First of all we’ve got the five children that Gauguin fathered over the course of ten years between 1874 and 1883 with his Danish wife Mette - Emile, Aline, Clovis, Jean René and Paul Rollon. Of these children it is perhaps Jean René who achieved the greatest level of success and recognition in his career as an artist. The last time he saw his father was when he was ten years old, prior to Gauguin’s departure for Tahiti. Contact in the previous years had been intermittent and communication had been problematic, with Gauguin unable to speak Danish and his children unable to speak French.
Jean René, like his father, trained as a sailor, also being apprenticed as a carpenter for a short time, but it was in 1904 that his life would change. His father had died in French Polynesia in 1903 and Jean René inherited three of his father’s paintings, which he promptly sold. Using the funds from the sale of the works, he embarked on a trip around Europe, visiting museums and monuments wherever he went. As a result of this trip he began a career as an artist, focusing on ceramics and sculpture from 1910 until his death in 1961. At the 1924 Paris Summer Olympics, at a time when art competitions were still an Olympic event, he won a bronze medal for his sculpture, Boxer (1922). Companies in Austria, Copenhagen and Paris worked in conjunction with him to produce his ceramic pieces, and his sculptures and statues can be found throughout France.

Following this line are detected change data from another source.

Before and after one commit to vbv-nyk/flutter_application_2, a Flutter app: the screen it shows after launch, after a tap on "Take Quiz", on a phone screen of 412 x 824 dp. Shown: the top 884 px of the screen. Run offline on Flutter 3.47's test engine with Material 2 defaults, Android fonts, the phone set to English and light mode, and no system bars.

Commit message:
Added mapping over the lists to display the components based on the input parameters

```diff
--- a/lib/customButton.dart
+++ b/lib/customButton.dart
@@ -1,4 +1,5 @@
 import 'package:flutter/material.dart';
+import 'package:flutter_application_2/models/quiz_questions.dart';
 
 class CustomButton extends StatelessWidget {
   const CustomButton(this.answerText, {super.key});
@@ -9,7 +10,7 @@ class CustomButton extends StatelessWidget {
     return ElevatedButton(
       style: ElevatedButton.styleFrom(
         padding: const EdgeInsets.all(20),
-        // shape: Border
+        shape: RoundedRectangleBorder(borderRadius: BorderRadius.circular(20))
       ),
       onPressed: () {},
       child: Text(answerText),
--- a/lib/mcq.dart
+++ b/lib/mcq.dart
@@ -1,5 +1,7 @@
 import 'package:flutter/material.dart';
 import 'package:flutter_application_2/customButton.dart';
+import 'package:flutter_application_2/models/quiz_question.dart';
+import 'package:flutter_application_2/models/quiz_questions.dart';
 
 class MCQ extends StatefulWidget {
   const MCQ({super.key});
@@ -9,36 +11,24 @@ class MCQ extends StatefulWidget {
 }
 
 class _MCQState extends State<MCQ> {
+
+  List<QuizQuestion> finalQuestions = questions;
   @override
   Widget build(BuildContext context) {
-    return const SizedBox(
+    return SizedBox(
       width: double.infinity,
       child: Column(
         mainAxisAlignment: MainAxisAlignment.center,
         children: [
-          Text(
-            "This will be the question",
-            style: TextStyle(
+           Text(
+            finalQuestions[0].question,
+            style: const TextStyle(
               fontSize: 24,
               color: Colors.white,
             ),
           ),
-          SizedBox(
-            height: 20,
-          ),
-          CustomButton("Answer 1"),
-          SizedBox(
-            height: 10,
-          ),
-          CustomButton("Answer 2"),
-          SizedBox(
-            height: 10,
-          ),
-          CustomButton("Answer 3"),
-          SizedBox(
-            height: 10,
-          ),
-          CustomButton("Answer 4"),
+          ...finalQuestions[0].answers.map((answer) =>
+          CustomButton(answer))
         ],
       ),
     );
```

Throughout his life he insisted that having the Gauguin family name had been a hindrance to his career, and that it had been a barrier to museums and art critics accepting his work on its own merit. Jean René’s younger brother Paul Rollon, more commonly known as Pola, also went on to become a painter, art critic and noted Gauguin biographer, writing and publishing the memoir My Father, Paul Gauguin in 1937. He lived much of his life in Norway and five of his paintings are still held at the National Gallery of Norway in Oslo.

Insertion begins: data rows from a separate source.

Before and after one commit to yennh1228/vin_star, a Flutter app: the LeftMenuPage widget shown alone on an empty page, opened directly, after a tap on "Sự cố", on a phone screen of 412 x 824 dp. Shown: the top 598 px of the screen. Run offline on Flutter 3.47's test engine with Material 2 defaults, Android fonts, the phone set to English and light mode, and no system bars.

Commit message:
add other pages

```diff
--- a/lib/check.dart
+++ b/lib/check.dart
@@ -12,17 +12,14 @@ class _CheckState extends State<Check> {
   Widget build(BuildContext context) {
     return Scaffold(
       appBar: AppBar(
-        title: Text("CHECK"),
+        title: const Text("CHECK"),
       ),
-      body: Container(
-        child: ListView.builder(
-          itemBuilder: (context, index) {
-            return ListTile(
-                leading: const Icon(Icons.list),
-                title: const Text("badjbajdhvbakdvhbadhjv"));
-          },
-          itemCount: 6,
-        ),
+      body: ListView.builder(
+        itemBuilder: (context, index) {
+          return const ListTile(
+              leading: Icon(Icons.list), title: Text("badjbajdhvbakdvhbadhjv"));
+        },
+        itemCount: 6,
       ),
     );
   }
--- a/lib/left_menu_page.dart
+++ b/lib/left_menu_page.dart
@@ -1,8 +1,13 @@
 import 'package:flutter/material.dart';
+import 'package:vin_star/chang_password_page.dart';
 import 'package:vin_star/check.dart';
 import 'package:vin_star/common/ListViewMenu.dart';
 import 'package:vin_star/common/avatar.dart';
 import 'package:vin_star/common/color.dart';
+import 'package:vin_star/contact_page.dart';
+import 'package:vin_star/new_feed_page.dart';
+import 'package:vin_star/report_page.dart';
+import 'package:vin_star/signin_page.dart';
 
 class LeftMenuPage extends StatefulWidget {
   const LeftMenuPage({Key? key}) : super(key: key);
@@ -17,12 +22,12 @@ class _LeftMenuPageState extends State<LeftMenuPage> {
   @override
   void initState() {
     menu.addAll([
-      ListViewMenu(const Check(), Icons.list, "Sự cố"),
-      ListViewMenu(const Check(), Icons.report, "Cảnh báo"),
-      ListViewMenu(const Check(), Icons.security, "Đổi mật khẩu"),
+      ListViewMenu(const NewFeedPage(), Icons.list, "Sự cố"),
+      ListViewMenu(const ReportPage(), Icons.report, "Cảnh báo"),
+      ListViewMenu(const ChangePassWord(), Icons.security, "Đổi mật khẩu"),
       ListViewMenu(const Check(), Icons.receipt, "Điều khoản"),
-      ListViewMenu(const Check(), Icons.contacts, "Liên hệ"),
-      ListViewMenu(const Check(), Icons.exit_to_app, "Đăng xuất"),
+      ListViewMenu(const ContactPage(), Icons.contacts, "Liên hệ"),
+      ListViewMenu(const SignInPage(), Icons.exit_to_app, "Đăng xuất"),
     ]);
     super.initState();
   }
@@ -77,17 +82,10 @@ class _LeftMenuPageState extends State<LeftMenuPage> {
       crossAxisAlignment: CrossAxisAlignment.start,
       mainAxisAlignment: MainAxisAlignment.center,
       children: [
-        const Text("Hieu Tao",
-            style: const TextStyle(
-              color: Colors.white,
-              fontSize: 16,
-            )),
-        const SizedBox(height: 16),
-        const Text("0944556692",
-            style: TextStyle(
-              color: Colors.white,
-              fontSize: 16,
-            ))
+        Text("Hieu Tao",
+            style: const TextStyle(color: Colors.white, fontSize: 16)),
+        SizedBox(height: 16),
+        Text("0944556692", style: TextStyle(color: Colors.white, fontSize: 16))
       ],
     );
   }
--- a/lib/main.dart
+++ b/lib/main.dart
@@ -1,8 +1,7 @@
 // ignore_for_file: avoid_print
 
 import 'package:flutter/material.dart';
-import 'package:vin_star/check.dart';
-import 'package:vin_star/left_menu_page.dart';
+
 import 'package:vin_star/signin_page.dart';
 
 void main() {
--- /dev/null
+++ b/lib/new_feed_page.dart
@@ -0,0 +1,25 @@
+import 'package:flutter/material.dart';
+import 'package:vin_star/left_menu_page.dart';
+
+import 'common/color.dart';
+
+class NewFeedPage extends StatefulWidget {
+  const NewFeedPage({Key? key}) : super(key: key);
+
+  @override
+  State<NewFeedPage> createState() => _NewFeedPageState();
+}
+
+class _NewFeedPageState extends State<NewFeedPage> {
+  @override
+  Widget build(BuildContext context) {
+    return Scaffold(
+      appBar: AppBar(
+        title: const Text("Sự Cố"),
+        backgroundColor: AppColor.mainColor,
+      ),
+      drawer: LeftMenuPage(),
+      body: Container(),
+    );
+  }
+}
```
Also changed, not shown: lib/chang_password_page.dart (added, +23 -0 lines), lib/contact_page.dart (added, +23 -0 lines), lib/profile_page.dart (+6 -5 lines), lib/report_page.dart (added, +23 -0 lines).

Then there are the artistic children that he fathered with his mistresses. Germaine Chardon was born in 1891 from Gauguin’s relationship with Juliette Huais, and went on to become a renowned Belgian painter. And of course there was Emile Marae a Tai who was born in 1899 from Gauguin’s relationship with his Tahitian child bride Pau’ura. Emile Marae a Tai grew up in Tahiti illiterate, but was brought to Chicago by a French journalist in 1963, and went on to become an artist of note. He may not have spent any time with them when he was alive, but whether he was helping them or hindering them, Paul Gauguin’s influence over his children extended from beyond the grave.